Web page edit records
↓↓↓

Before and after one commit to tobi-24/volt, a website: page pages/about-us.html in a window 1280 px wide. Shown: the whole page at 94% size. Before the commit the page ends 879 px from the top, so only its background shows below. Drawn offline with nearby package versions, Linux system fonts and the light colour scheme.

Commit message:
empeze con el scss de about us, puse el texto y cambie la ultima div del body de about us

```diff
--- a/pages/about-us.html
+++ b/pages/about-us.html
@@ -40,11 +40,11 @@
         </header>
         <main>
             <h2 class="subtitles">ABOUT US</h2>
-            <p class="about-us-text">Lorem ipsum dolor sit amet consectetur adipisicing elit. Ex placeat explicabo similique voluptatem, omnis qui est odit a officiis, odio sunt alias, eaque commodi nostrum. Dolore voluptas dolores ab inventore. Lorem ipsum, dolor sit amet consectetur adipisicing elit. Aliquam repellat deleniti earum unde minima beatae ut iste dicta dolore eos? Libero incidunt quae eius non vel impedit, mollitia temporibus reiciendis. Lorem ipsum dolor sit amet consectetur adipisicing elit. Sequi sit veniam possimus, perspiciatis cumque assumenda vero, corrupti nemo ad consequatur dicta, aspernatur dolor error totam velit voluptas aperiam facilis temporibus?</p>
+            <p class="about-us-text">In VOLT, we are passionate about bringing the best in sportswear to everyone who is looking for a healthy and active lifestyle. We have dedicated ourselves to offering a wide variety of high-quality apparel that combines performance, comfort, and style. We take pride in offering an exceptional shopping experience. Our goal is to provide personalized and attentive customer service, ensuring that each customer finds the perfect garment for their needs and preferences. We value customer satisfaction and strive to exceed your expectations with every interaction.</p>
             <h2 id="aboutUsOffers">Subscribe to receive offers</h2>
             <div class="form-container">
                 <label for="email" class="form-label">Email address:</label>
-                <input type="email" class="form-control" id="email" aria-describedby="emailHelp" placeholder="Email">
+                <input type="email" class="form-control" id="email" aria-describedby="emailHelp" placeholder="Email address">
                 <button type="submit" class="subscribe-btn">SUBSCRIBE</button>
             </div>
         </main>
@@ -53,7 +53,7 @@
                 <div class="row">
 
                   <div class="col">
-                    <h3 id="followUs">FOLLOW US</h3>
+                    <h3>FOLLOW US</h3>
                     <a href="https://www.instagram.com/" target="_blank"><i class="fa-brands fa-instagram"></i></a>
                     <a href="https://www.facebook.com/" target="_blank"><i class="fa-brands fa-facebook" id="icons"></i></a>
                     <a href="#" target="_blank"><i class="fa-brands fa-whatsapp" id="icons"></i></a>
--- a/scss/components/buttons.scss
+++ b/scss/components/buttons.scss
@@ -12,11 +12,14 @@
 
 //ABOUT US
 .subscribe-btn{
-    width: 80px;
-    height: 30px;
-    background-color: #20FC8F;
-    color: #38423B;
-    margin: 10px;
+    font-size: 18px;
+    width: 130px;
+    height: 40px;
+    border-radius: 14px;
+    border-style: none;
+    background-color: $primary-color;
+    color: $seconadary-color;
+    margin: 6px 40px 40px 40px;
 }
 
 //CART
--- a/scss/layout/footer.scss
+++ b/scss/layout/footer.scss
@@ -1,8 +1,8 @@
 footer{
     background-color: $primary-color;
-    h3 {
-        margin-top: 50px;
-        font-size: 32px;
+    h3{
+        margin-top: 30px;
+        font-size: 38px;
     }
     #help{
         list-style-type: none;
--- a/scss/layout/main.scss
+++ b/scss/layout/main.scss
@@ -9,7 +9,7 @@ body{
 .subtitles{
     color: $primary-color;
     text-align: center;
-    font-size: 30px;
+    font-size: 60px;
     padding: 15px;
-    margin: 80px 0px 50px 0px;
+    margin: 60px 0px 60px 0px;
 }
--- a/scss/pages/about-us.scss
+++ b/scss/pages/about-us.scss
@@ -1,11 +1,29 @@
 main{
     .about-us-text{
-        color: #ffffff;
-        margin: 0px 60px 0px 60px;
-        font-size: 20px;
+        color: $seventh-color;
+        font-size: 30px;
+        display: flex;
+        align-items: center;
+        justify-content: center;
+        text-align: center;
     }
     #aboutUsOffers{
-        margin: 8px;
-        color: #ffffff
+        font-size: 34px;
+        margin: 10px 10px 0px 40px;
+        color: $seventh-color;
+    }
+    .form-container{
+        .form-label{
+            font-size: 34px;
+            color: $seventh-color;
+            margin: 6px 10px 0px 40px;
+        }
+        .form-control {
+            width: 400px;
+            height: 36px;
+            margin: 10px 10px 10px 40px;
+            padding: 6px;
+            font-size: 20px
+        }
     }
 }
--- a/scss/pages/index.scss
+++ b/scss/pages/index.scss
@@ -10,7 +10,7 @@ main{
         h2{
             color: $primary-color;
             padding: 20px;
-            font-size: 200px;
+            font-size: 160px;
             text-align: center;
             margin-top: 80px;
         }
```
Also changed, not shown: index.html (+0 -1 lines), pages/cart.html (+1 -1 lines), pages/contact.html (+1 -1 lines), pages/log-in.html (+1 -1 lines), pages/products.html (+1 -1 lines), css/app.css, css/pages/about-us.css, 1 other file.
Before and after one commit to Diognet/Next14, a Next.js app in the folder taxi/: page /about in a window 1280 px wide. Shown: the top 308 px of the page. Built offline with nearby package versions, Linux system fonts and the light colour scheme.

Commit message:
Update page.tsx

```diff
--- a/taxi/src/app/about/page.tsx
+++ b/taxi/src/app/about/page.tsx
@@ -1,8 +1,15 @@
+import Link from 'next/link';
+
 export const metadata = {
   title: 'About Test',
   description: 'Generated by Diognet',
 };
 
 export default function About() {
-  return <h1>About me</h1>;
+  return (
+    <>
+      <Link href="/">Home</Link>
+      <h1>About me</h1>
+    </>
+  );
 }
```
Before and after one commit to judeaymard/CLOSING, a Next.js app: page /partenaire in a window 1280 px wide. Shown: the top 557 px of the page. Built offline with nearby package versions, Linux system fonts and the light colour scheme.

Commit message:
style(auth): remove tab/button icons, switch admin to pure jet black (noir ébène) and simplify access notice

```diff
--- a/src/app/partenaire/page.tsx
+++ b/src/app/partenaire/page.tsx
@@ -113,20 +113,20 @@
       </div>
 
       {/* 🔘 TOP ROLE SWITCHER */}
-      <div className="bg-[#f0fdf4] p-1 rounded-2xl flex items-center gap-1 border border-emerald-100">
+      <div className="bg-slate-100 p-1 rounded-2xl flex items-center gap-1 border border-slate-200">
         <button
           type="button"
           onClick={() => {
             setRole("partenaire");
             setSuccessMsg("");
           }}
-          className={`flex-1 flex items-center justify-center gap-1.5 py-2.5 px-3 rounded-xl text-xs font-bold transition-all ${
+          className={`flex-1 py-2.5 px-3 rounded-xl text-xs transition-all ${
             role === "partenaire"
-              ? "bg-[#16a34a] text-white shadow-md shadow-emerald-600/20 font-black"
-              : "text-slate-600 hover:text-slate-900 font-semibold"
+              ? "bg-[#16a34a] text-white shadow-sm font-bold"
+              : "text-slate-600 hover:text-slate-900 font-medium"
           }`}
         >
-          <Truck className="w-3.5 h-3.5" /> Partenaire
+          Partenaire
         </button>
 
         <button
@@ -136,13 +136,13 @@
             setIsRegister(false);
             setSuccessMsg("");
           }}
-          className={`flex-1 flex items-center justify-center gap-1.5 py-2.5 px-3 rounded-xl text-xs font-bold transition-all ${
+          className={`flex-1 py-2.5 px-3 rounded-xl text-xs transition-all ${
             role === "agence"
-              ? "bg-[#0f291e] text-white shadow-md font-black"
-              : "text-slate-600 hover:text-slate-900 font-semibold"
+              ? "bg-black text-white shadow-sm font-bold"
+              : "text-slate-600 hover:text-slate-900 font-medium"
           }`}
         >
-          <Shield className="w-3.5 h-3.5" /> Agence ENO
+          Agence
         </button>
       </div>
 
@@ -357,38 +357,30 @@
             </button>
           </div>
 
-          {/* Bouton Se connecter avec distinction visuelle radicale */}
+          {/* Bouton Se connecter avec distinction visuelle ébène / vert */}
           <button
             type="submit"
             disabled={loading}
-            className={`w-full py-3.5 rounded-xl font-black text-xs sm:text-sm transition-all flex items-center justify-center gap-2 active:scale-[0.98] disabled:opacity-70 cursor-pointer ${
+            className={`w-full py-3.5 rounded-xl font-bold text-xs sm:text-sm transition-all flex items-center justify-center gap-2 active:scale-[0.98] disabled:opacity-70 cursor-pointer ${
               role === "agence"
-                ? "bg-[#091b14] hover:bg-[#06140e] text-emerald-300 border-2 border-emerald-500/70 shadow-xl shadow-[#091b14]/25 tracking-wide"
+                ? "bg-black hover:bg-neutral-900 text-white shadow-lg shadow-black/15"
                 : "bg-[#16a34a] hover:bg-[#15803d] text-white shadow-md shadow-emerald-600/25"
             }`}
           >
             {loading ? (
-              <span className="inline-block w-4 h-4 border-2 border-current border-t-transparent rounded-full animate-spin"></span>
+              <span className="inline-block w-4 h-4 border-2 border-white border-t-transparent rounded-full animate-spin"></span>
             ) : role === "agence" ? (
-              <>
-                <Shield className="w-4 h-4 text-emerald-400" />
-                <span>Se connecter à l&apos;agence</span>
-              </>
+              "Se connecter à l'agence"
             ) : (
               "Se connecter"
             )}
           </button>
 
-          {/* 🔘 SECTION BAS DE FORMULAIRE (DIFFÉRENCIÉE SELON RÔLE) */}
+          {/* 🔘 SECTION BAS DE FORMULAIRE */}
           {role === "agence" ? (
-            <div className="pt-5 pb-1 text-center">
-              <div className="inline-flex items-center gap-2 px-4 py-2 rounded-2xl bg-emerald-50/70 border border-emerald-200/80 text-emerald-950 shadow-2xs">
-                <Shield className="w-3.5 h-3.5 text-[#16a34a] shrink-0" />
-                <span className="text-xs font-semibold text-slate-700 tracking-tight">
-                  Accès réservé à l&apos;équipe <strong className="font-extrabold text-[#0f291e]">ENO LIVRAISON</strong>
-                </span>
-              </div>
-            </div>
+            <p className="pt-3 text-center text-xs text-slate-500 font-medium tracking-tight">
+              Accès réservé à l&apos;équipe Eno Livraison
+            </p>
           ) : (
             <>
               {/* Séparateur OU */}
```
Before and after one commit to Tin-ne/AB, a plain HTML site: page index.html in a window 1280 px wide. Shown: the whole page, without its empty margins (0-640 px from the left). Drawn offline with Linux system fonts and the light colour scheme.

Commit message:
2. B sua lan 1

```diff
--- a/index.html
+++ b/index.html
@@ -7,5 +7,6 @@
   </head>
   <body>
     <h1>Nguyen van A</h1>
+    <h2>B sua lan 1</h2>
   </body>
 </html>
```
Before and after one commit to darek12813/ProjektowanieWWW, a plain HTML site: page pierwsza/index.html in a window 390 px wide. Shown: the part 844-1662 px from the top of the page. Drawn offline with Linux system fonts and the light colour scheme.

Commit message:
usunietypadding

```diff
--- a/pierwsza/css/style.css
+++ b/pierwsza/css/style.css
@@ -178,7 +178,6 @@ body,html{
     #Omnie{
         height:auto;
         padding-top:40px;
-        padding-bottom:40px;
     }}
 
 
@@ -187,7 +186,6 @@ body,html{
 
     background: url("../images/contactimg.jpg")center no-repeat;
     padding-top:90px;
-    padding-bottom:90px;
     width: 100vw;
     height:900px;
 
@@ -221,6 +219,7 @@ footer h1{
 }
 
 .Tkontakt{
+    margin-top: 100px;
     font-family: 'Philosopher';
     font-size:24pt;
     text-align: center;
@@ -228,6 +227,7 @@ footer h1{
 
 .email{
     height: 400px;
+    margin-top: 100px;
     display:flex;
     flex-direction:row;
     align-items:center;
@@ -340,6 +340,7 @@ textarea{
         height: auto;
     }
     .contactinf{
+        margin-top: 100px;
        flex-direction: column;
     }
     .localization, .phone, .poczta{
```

↑↑↑

→ Work instructions:
State the number of lines in these entries where the word "color" occurs, without any other words.

→ The answer:
12